Effect of immersion on residual volume of able-bodied and spinal cord injured males

Pamela R Bosch, C. L. Wells

Research output: Contribution to journalArticle

6 Scopus citations


This study compared residual lung volumes (RV) (oxygen dilution technique) of able-bodied (AB) and spinal cord injured (SCI) males on dry land in air (RVA) and immersed to the neck in water (RVW). The effects of significant differences in RV on calculations of body density (D(b)) and percent body fat (%BF) were also assessed. The subjects were eight AB, eight paraplegic (PARA), and eight quadriplegic (QUAD) males, ranging in age from 18 to 51 yr. There was a 0.99 correlation (P < 0.001) between RVA and RVW for AB subjects but no significant correlations between RVA and RVW for the PARA or QUAD groups. RVA in the QUAD group was significantly higher than in the PARA or AB group (P < 0.003). There were no differences in RVW among the three groups. In the QUAD group, RVA was significantly larger than RVW (P < 0.001), but there were no significant differences between RVA and RVW for the PARA or AB subjects. D(b) and %BF did not differ significantly among the PARA or AB groups when calculated at RVA and RVW. However, for QUAD, both D(b) and %BF differed significantly (P < 0.001) when calculated at RVA and RVW. It was concluded that, for the purpose of hydrostatic weighing, residual lung volume of quadriplegic persons should be measured with the subject immersed in water.

Original languageEnglish (US)
Pages (from-to)384-388
Number of pages5
JournalMedicine and Science in Sports and Exercise
Issue number3
StatePublished - 1991
Externally publishedYes




ASJC Scopus subject areas
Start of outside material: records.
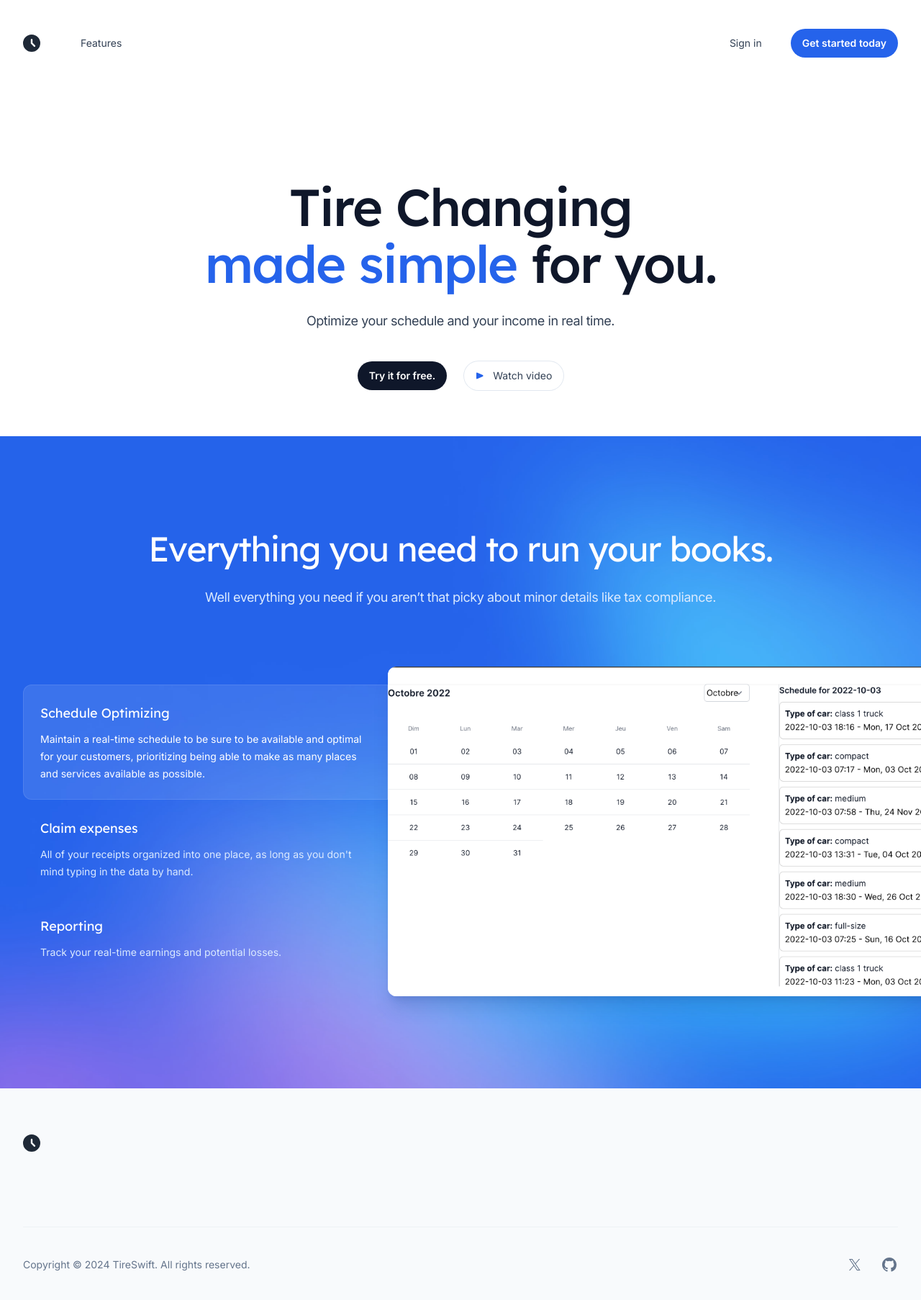
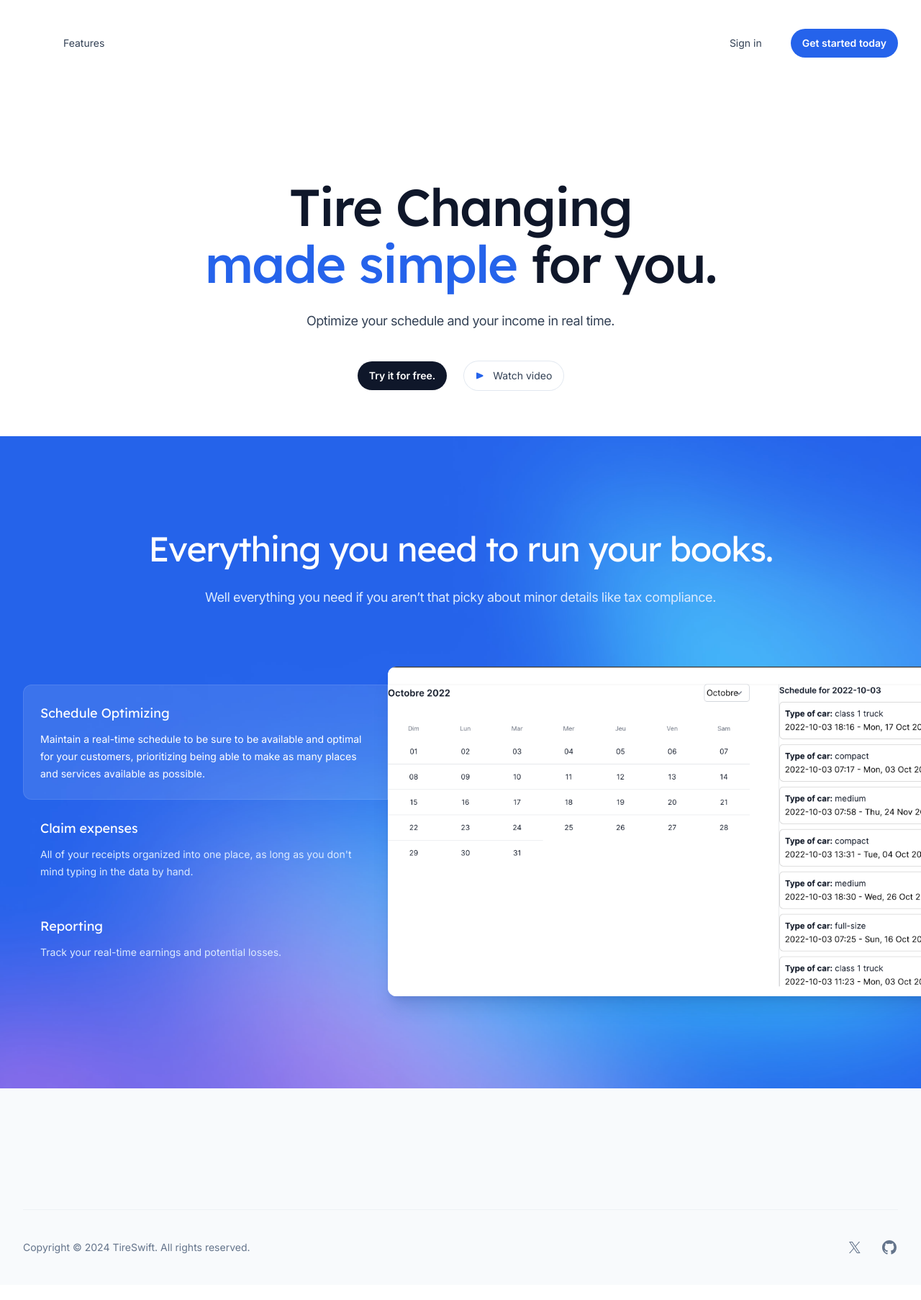
Before and after one commit to DonTizi/tireswift, a Next.js app: page / in a window 1280 px wide. Shown: the top 1806 px of the page at 72% size. After the commit the page ends 1785 px from the top, so only its background shows below. Built offline with nearby package versions, Linux system fonts and the light colour scheme.

Commit message:
logo deleted

```diff
--- a/src/app/not-found.tsx
+++ b/src/app/not-found.tsx
@@ -1,7 +1,6 @@
 import Link from 'next/link'
 
 import { Button } from '@/components/Button'
-import { Logo } from '@/components/Logo'
 import { SlimLayout } from '@/components/SlimLayout'
 
 export default function NotFound() {
@@ -9,7 +8,6 @@ export default function NotFound() {
     <SlimLayout>
       <div className="flex">
         <Link href="/" aria-label="Home">
-          <Logo className="h-10 w-auto" />
         </Link>
       </div>
       <p className="mt-20 text-sm font-medium text-gray-700">404</p>
--- a/src/components/Footer.tsx
+++ b/src/components/Footer.tsx
@@ -1,7 +1,6 @@
 import Link from 'next/link'
 
 import { Container } from '@/components/Container'
-import { Logo } from '@/components/Logo'
 import { NavLink } from '@/components/NavLink'
 
 export function Footer() {
@@ -9,7 +8,6 @@ export function Footer() {
     <footer className="bg-slate-50">
       <Container>
         <div className="py-16">
-          <Logo className="mx-auto h-10 w-auto" />
           <nav className="mt-10 text-sm" aria-label="quick links">
           </nav>
         </div>
--- a/src/components/Header.tsx
+++ b/src/components/Header.tsx
@@ -7,7 +7,6 @@ import clsx from 'clsx'
 
 import { Button } from '@/components/Button'
 import { Container } from '@/components/Container'
-import { Logo } from '@/components/Logo'
 import { NavLink } from '@/components/NavLink'
 
 function MobileNavLink({
@@ -103,7 +102,6 @@ export function Header() {
         <nav className="relative z-50 flex justify-between">
           <div className="flex items-center md:gap-x-12">
             <Link href="#" aria-label="Home">
-              <Logo className="h-10 w-auto" />
             </Link>
             <div className="hidden md:flex md:gap-x-6">
               <NavLink href="#features">Features</NavLink>
--- a/src/components/Logo.tsx
+++ /dev/null
@@ -1,7 +0,0 @@
-export function Logo(props: React.ComponentPropsWithoutRef<'svg'>) {
-  return (
-<svg class="w-6 h-6 text-gray-800 dark:text-white" aria-hidden="true" xmlns="http://www.w3.org/2000/svg" fill="currentColor" viewBox="0 0 20 20">
-    <path d="M10 0a10 10 0 1 0 10 10A10.011 10.011 0 0 0 10 0Zm3.982 13.982a1 1 0 0 1-1.414 0l-3.274-3.274A1.012 1.012 0 0 1 9 10V6a1 1 0 0 1 2 0v3.586l2.982 2.982a1 1 0 0 1 0 1.414Z"/>
-  </svg>
-  )
-}
```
  • Orthopedics and Sports Medicine
  • Public Health, Environmental and Occupational Health
  • Physical Therapy, Sports Therapy and Rehabilitation

Cite this